* [About this task] Your task is to return the span of lines beginning at the one with "modify function description in readme" and ending at the last line of the data, exactly as it stands.

[Revision tracking records]
────────
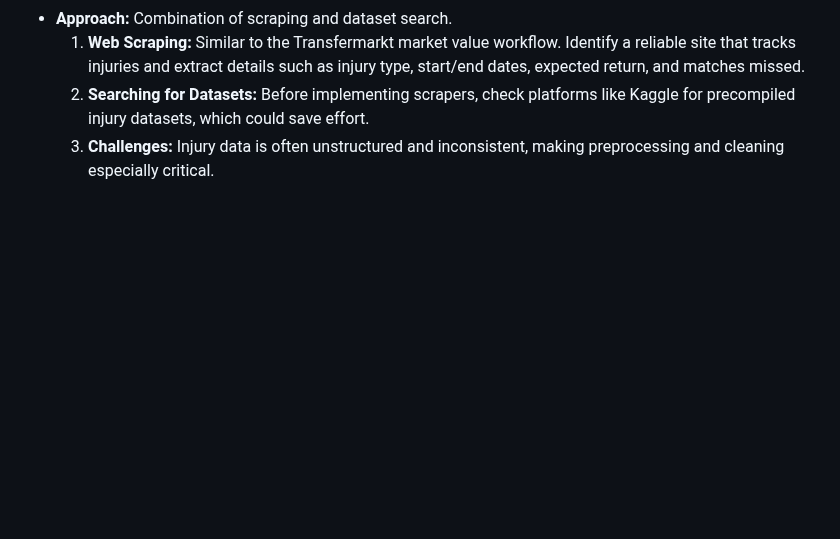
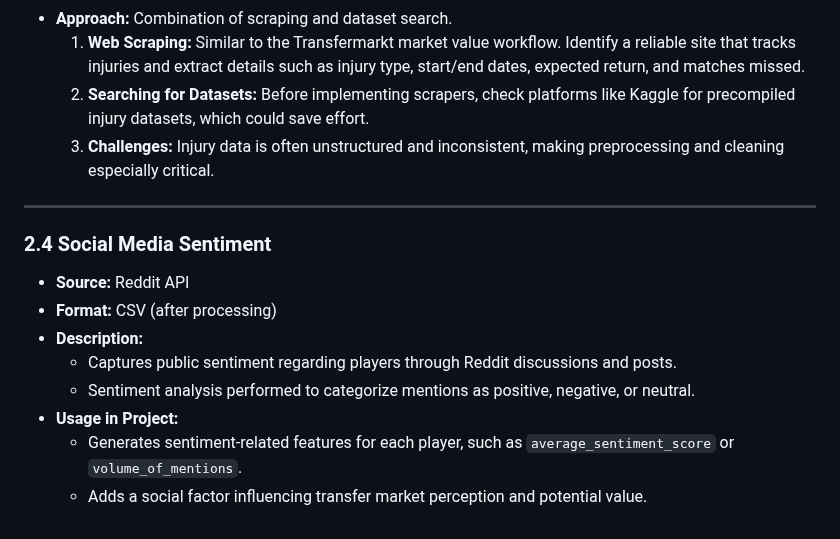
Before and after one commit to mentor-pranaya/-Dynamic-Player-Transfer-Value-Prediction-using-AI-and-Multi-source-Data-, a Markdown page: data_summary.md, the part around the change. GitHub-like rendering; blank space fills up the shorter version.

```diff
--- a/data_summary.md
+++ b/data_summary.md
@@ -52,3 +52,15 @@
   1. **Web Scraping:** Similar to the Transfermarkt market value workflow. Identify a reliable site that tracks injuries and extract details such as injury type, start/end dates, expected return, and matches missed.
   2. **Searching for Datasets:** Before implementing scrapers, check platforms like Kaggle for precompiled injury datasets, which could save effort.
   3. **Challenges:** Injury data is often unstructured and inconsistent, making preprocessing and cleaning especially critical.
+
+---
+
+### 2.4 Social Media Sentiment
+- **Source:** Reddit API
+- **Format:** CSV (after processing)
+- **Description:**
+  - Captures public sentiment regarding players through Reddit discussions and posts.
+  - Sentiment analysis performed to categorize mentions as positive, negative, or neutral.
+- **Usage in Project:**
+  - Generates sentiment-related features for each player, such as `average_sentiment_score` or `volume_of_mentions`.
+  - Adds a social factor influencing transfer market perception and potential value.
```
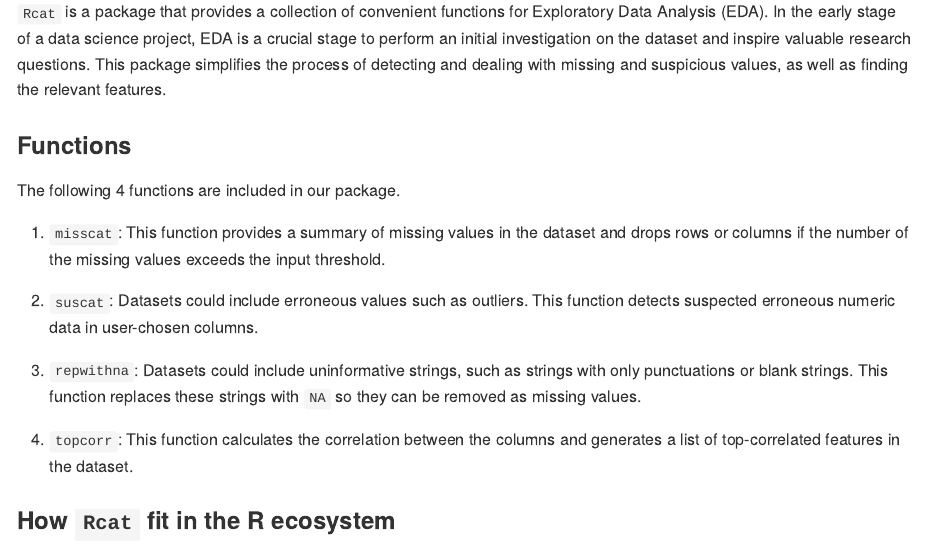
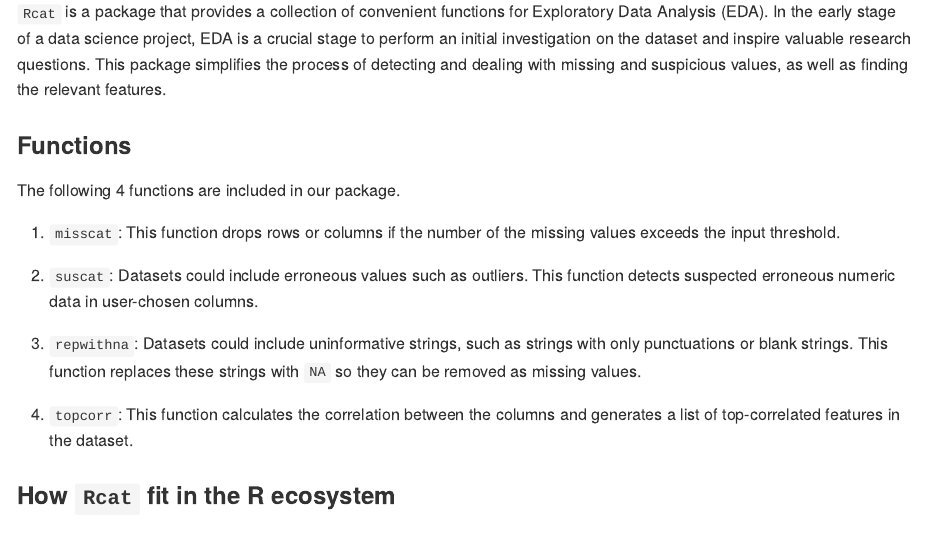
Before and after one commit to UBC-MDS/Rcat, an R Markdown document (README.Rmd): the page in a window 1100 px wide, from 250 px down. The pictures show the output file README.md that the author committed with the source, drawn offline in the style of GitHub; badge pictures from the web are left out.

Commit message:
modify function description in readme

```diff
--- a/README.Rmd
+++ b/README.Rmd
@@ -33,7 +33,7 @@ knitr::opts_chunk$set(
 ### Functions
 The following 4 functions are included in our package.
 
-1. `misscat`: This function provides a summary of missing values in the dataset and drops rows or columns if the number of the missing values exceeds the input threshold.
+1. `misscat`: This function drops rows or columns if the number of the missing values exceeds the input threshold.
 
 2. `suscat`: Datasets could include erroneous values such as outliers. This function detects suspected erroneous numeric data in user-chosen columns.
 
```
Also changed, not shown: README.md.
────────
* [Exercise result]
modify function description in readme

```diff
--- a/README.Rmd
+++ b/README.Rmd
@@ -33,7 +33,7 @@ knitr::opts_chunk$set(
 ### Functions
 The following 4 functions are included in our package.
 
-1. `misscat`: This function provides a summary of missing values in the dataset and drops rows or columns if the number of the missing values exceeds the input threshold.
+1. `misscat`: This function drops rows or columns if the number of the missing values exceeds the input threshold.
 
 2. `suscat`: Datasets could include erroneous values such as outliers. This function detects suspected erroneous numeric data in user-chosen columns.
 
```
Also changed, not shown: README.md.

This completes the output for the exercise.